With temperatures starting to warm up, you’ll start to see creepy crawlers invading your home as they start to come out of the woodwork. Even more disturbing is the fact that they have most likely been in your home hibernating since last fall.
When the weather gets cold, insects (and other animals) seek the warmth and hospitality of areas between your walls or in other cracks and cervices around the house or garage. For the most part, they won’t harm people, pets or do any significant damage to your dwelling but it may keep you up at night thinking about where they could be crawling.
Brown Marmorated Stinkbug
Native to the far east, it’s likely they came over aboard ship. First showing up in 1998 in Pennsylvania the were documented in Portsmouth for the first time in 2010. Although they look like something out of the movie “Starship Troopers” they don’t attack humans or pets, but they put out a nasty smell if handled or stepped on.
These were native to Europe but are now here in the US and Canada. It should be noted that the name “Cluster Fly” covers several species of the fly. The basically look like big, slow houseflies. You’ll usually find them bouncing off your windows. They are generally harmless, but they are annoying none the less. Nothing your trusty fly swatter can’t handle.
Multi-colored Asian Ladybug
They first became known in the Granite state in 1994. Their marking can vary greatly between no spots up to as many as 22. They can be beneficial as they eat soft bodied insects like aphids, small caterpillars etc. Mainly clustering in trees, the problem comes when those trees are in proximity to light colored buildings. They may bite when handled.

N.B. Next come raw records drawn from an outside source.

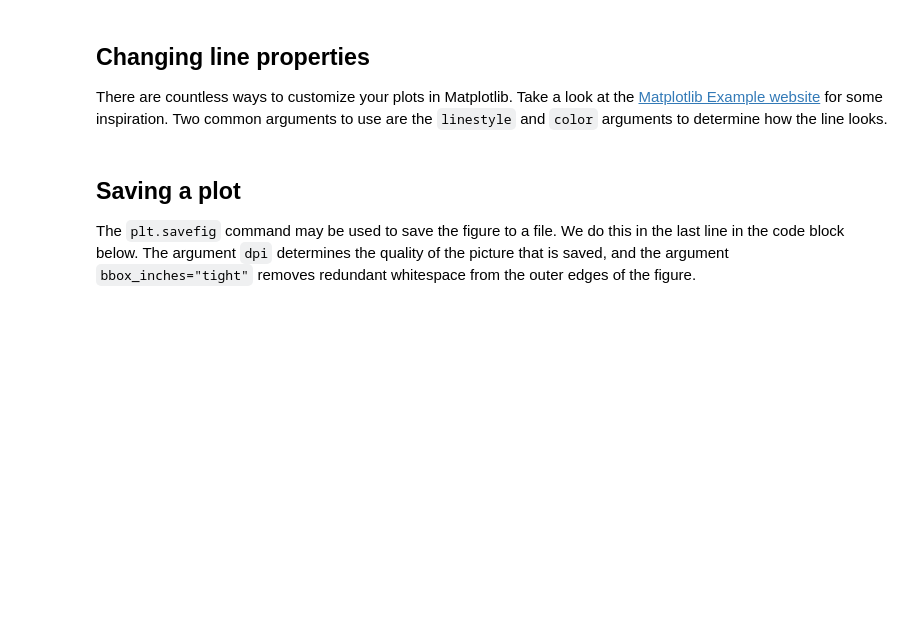
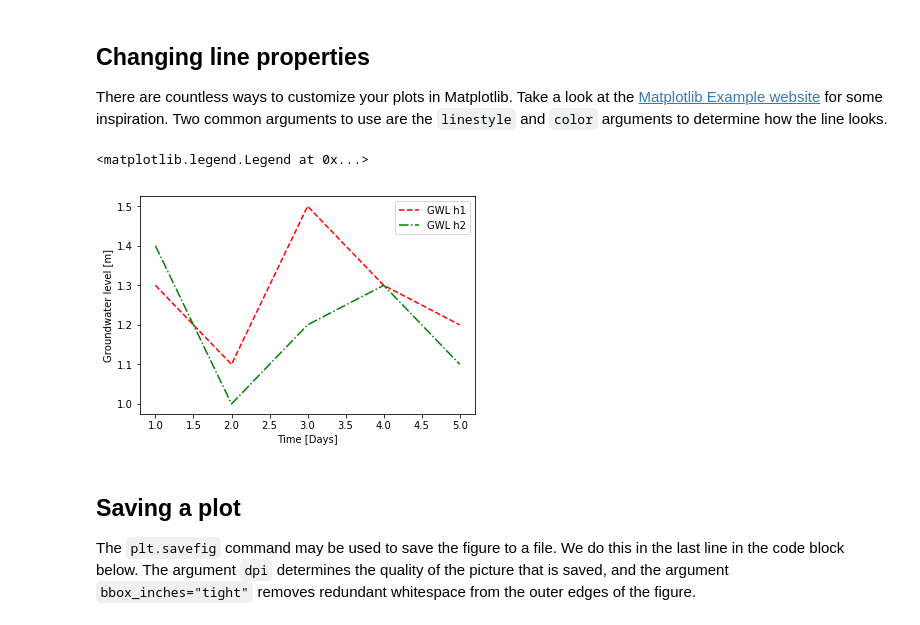
Before and after one commit to hydrogeology-graz/geopython_course, a Jupyter notebook: Lecture_1/Notebook1.ipynb, the cells around one changed output. Saved outputs shown, nothing was run; the diff lists cells and outputs as text; code cells hidden in the pictures; blank space fills up the shorter version.

```diff
--- a/Lecture_1/Notebook1.ipynb
+++ b/Lecture_1/Notebook1.ipynb
@@ -301,11 +326,14 @@ plt.legend()  # Add the legend
 There are countless ways to customize your plots in Matplotlib. Take a look at the [Matplotlib Example website](https://matplotlib.org/gallery/index.html) for some inspiration. Two common arguments to use are the `linestyle` and `color` arguments to determine how the line looks.
 # %%
 # Make the plot
-plt.plot(t, h, label="GWL h1", linestyle="--", color="red")
+plt.plot(t, h1, label="GWL h1", linestyle="--", color="red")
 plt.plot(t, h2, label="GWL h2", linestyle="-.", color="green")
 plt.xlabel("Time [Days]")
 plt.ylabel("Groundwater level [m]")
 plt.legend()
+# %% [output]
+<matplotlib.legend.Legend at 0x...>
+[figure, added]
 # %% [markdown]
 ## Saving a plot
 The `plt.savefig` command may be used to save the figure to a file. We do this in the last line in the code block below. The argument `dpi` determines the quality of the picture that is saved, and the argument `bbox_inches="tight"` removes redundant whitespace from the outer edges of the figure.
```
Also changed, not shown: parts of 31 cells of this notebook, 1 other file.
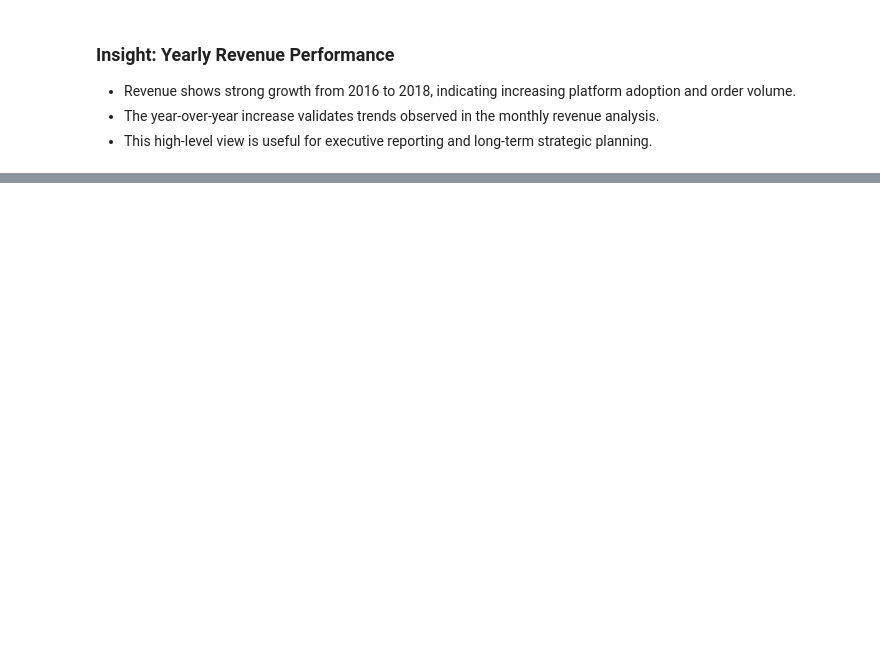
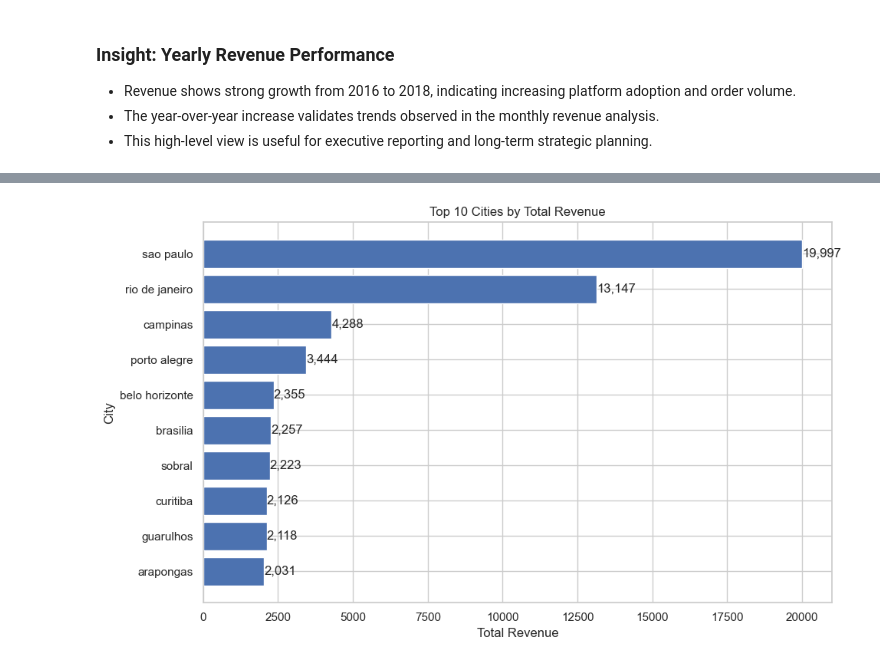
Before and after one commit to nivas5555/ecommerce-sql-python-analysis, a Jupyter notebook: notebooks/02_python_visual_analysis.ipynb, the cells around one changed output, grey strips where cells are left out. Drawn from its saved outputs; the diff is of its cells as text; code cells hidden in the pictures; blank space fills up the shorter version.

```diff
--- a/notebooks/02_python_visual_analysis.ipynb
+++ b/notebooks/02_python_visual_analysis.ipynb
@@ -201,0 +229,44 @@ plt.show()
+# %%
+order_level_data = pd.read_csv(OUTPUT_DIR / "order_level_data.csv")
+customers = pd.read_csv(OUTPUT_DIR / "customers.csv")
+# %%
+order_city_data = order_level_data.merge(
+    customers[["customer_id", "customer_city"]],
+    on="customer_id",
+    how="left"
+)
+# %%
+top_cities = (
+    order_city_data
+    .groupby("customer_city", as_index=False)["order_value"]
+    .sum()
+    .sort_values("order_value", ascending=False)
+    .head(10)
+)
+# %%
+plt.figure(figsize=(10, 6))
+
+bars = plt.barh(
+    top_cities["customer_city"],
+    top_cities["order_value"]
+)
+
+plt.gca().invert_yaxis()
+plt.title("Top 10 Cities by Total Revenue")
+plt.xlabel("Total Revenue")
+plt.ylabel("City")
+
+# Data labels (important for PPT)
+for bar in bars:
+    plt.text(
+        bar.get_width(),
+        bar.get_y() + bar.get_height() / 2,
+        f"{bar.get_width():,.0f}",
+        va="center",
+        ha="left"
+    )
+
+plt.tight_layout()
+plt.show()
+# %% [output]
+[figure, added]
```
Also changed, not shown: parts of 6 cells of this notebook.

Unlike its Asian counterpart, this beetle will invade structures in muck lower numbers. They are smaller and do not bite humans. They are just as beneficial though, eating much the same cuisine as the Asian Ladybug.
Western Conifer Seed Bug
These guys migrated from the West to Sullivan and Cheshire counties with the first documentation in 1997. They feed on the seeds of trees like Pine, White Spruce and others. Although they will have a foul odor if crushed, they are not Stinkbugs. They also don’t bite when handled.